Overall it was kind of a crazy race, but I'm proud I was able to push through some really trying conditions! My quads were super sore after the race, but I took a Bikram yoga class yesterday which loosened them up significantly. I've only got 2 more days until my 100 miler, so although I definitely won't be 100%, I hope I will be recovered enough to get a decent time- preferably without too much suffering along the way!

Race stats: 761/6011 females 18-39, 888/12022 females, 6461/26610 total finishers- not too shabby :)

Wednesday, April 8, 2015

Spring Training

Just a little update on my training over the last month or so...I haven't raced since my February 8 50K, but I've been running more training miles than ever. In this training cycle I set a new weekly record, 83 miles, only to break it with a 90 mile week a few weeks later. I've gotten back into doing hill work, speed work, and two-a-day runs, and I've done a 50K training run and multiple back-to-back 20 milers. Most of my long runs have been with my friend Stephanie on the Mount Vernon Trail, although in bad weather I've done up to 24 miles on the treadmill. Thank goodness for books on tape- I'm halfway through book 2 of "A Song of Ice and Fire"! With all these higher mileage weeks I set a new monthly record of 310 miles in March :)

I'm now officially registered for Spartathlon in September (even bought my plane tickets!), so that's my long-term focus for 2015. I want to do well in my upcoming marathon and 100 milers, but I'm also trying to build up my mileage base so I can top out at 100+ mile weeks this summer. At the moment I'm tapering for the Boston Marathon on April 20 and C&O Canal 100 on April 25, so that's on hold for now, but May should be another high-mileage training month! After that it's Old Dominion 100 in June, then exclusively Spartathlon training all summer. A month after that I'll be running the Marine Corps Marathon for TeamRWB- that one's mainly just to do a fun race for a good cause. I don't anticipate a PR, but then again, you never know. (If you want to donate, the link is
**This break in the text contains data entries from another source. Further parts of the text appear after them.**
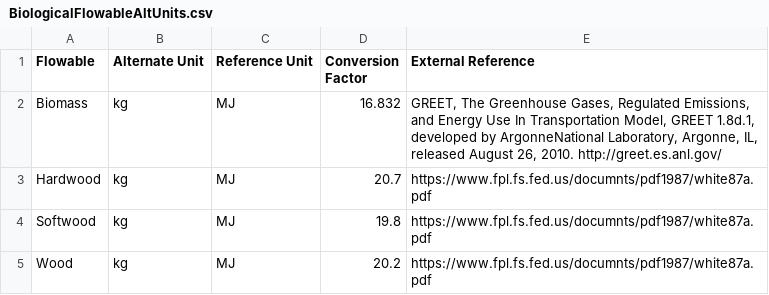
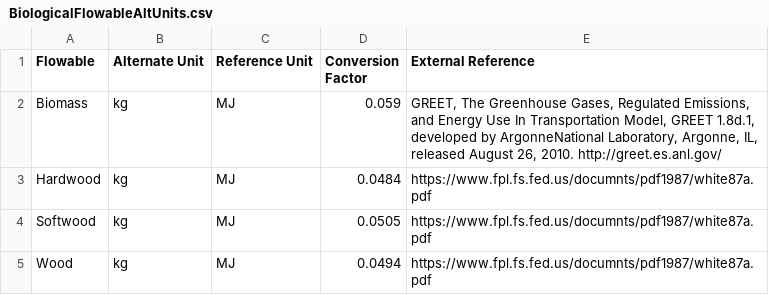
Before and after one commit to USEPA/fedelemflowlist, a CSV file: fedelemflowlist/input/BiologicalFlowableAltUnits.csv, drawn as a sheet.

Commit message:
Updated conversion factors
to represent altunit/refunit

```diff
--- a/fedelemflowlist/input/BiologicalFlowableAltUnits.csv
+++ b/fedelemflowlist/input/BiologicalFlowableAltUnits.csv
@@ -1,5 +1,5 @@
 Flowable,Alternate Unit,Reference Unit,Conversion Factor,External Reference
-Biomass,kg,MJ,16.832,"GREET, The Greenhouse Gases, Regulated Emissions, and Energy Use In Transportation Model, GREET 1.8d.1, developed by ArgonneNational Laboratory, Argonne, IL, released August 26, 2010. http://greet.es.anl.gov/"
-Hardwood,kg,MJ,20.7,https://www.fpl.fs.fed.us/documnts/pdf1987/white87a.pdf
-Softwood,kg,MJ,19.8,https://www.fpl.fs.fed.us/documnts/pdf1987/white87a.pdf
-Wood,kg,MJ,20.2,https://www.fpl.fs.fed.us/documnts/pdf1987/white87a.pdf
+Biomass,kg,MJ,0.059,"GREET, The Greenhouse Gases, Regulated Emissions, and Energy Use In Transportation Model, GREET 1.8d.1, developed by ArgonneNational Laboratory, Argonne, IL, released August 26, 2010. http://greet.es.anl.gov/"
+Hardwood,kg,MJ,0.0484,https://www.fpl.fs.fed.us/documnts/pdf1987/white87a.pdf
+Softwood,kg,MJ,0.0505,https://www.fpl.fs.fed.us/documnts/pdf1987/white87a.pdf
+Wood,kg,MJ,0.0494,https://www.fpl.fs.fed.us/documnts/pdf1987/white87a.pdf
```
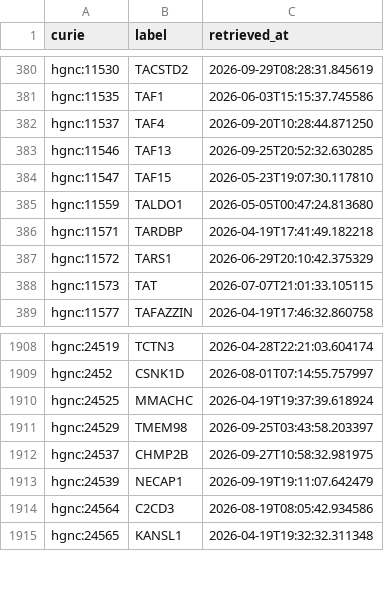
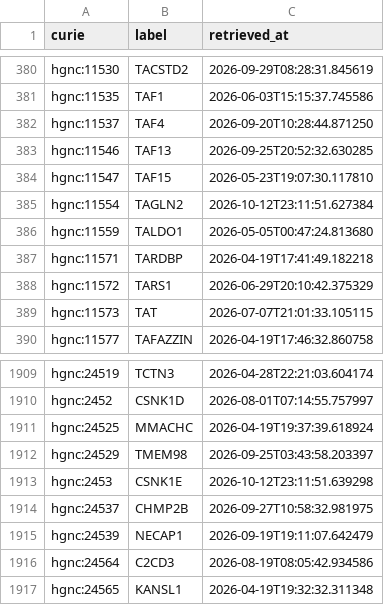
Before and after one commit to AnastasiyaKuznetsova/dismech, a CSV file: cache/hgnc/terms.csv, drawn as a sheet; only a part is shown, gaps mark what is left out; the diff names each change by its address in the sheet, - before the commit and + after, or states it on an @@ line.

```diff
--- a/cache/hgnc/terms.csv
+++ b/cache/hgnc/terms.csv
+row 385: hgnc:11554 | TAGLN2 | 2026-10-12T23:11:51.627384
+row 1913: hgnc:2453 | CSNK1E | 2026-10-12T23:11:51.639298
```
Also changed, not shown: 3 other files.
That's about it for now...but I'll have not one, but two, race reports to write in just a few weeks :)